GOAL OF THE EXERCISE:
Find all lines in the records that include the word "database", and copy them out.

[INPUT — start]

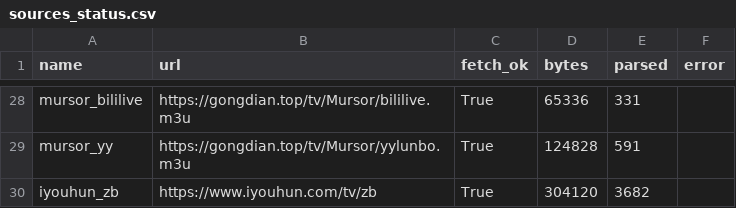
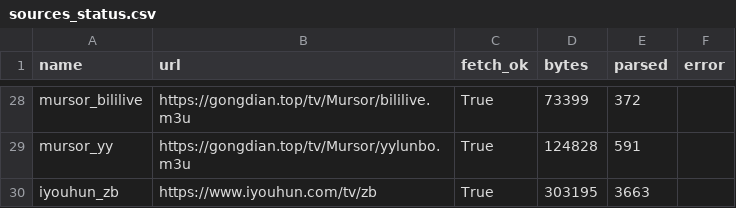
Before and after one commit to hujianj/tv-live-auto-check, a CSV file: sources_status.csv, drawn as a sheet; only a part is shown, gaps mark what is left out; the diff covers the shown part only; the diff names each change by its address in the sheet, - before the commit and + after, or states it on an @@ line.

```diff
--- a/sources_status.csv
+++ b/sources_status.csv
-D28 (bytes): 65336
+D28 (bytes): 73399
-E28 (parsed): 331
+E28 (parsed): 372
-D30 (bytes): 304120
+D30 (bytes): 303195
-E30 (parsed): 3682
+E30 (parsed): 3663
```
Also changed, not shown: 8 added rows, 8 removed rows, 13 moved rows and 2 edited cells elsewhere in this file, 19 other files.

[INPUT — finish]
[INPUT — start]

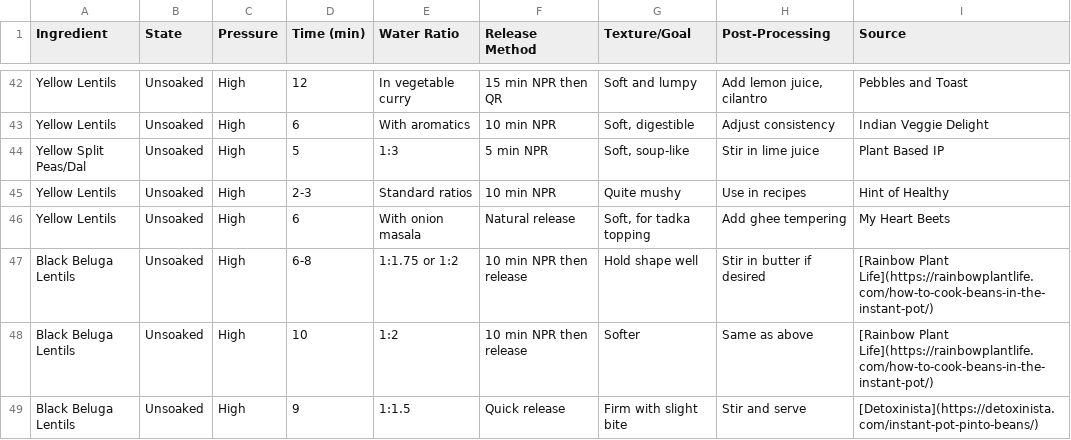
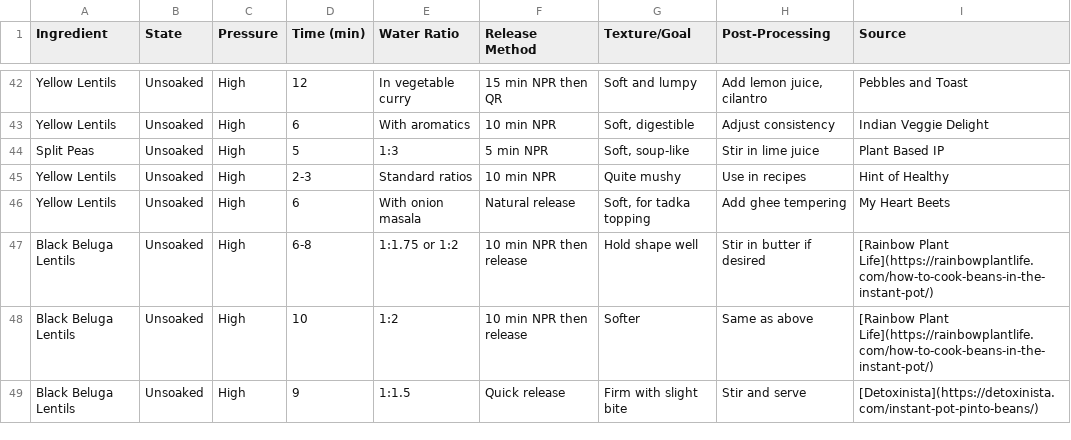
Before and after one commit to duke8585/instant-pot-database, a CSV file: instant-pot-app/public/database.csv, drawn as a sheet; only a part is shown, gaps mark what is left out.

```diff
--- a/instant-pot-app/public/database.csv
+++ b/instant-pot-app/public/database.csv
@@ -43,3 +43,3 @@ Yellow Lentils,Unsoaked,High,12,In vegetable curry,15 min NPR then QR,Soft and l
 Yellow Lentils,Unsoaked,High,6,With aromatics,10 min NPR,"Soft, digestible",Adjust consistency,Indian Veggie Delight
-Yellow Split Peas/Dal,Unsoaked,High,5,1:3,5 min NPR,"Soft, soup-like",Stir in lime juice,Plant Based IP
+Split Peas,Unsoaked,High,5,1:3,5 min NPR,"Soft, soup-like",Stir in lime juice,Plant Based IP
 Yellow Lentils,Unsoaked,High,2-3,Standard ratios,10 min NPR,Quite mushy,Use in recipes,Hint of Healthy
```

[INPUT — finish]

RESPONSE BELOW:
Before and after one commit to duke8585/instant-pot-database, a CSV file: instant-pot-app/public/database.csv, drawn as a sheet; only a part is shown, gaps mark what is left out.
--- a/instant-pot-app/public/database.csv
+++ b/instant-pot-app/public/database.csv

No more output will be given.